Tidepooling

 

Where to tidepool

The intertidal marine life of the Olympic Peninsula is diverse and can be seen most easily “in the wild” along rocky shorelines at minus tides during daylight hours.
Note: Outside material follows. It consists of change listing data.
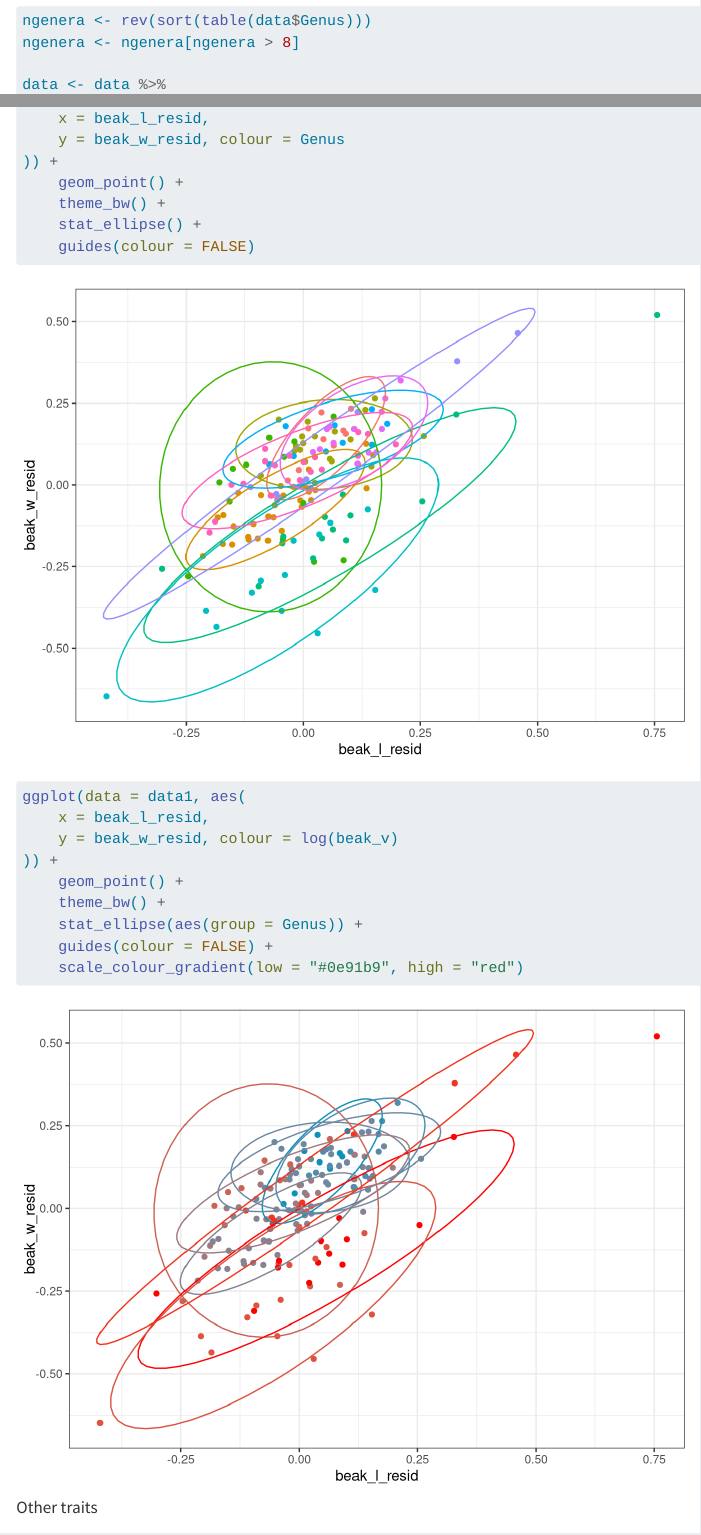
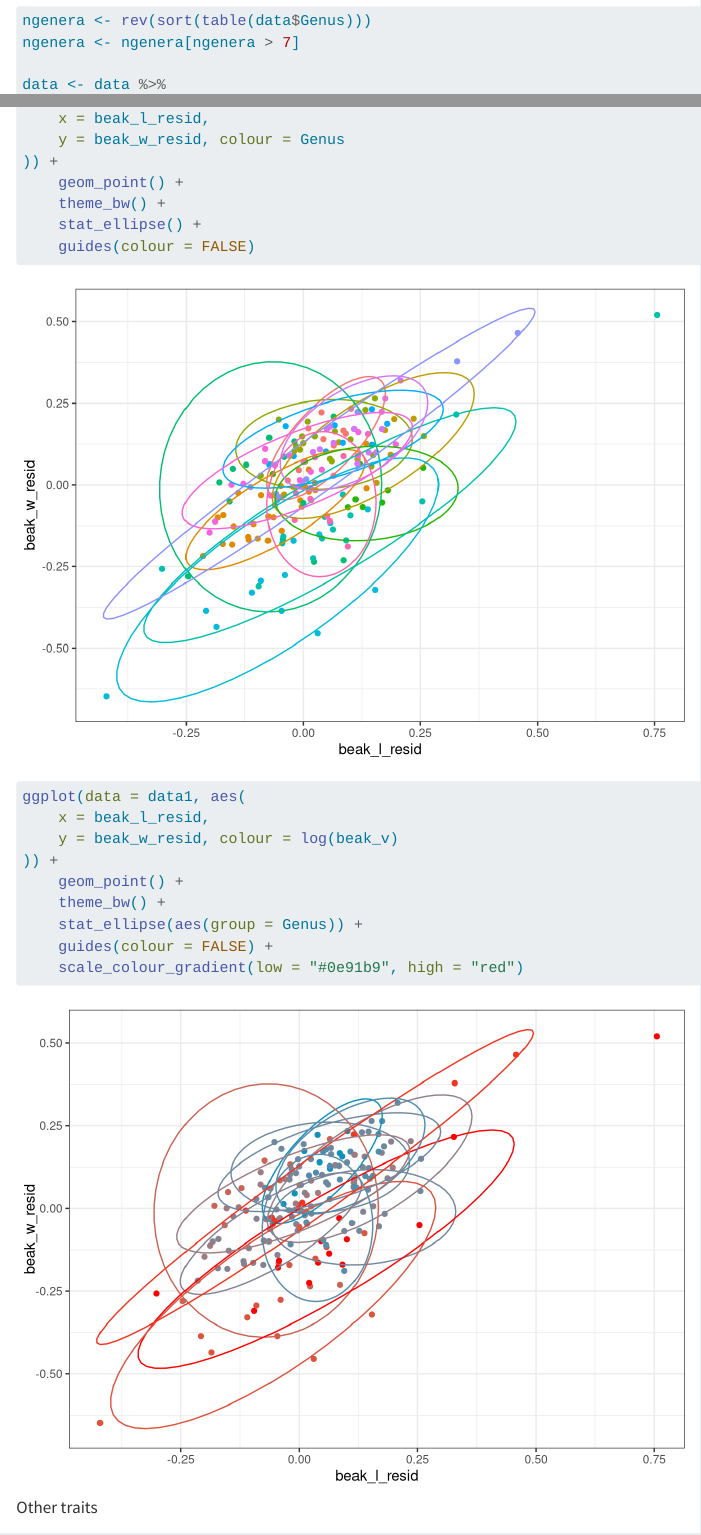
Before and after one commit to itchyshin/phylo_location_scale, a Quarto document (R/visuals/plot_experiments.qmd): the page in a window 1100 px wide, from 3670 px down, and a second part further down, joined at a grey line. Rendered offline with R 4.5, knitr and Pandoc in place of Quarto, with nearby package versions; drawn as R Markdown's standard HTML page in place of the format the file asks for.

Commit message:
fig update

```diff
--- a/R/visuals/plot_experiments.qmd
+++ b/R/visuals/plot_experiments.qmd
@@ -66,7 +66,7 @@ ggplot(data = data, aes(
 
 
 ngenera <- rev(sort(table(data$Genus)))
-ngenera <- ngenera[ngenera > 8]
+ngenera <- ngenera[ngenera > 7]
 
 data <- data %>%
     group_by(Genus) %>%
```
Also changed, not shown: figs/locscale_vol2.pdf.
Local staff favorites are Freshwater Bay (public tidelands only on the left side out to Bachelor Rock), Crescent Beach at the Salt Creek Recreation Area (a marine reserve) and Clallam Bay. On the Pacific coast, check out the intersection of Olympic National Park and the NOAA Olympic Coast National Marine Sanctuary, and including the coastal treaty Indian tribes of the Hoh, Makah, and Quileute, and the Quinault Indian Nation.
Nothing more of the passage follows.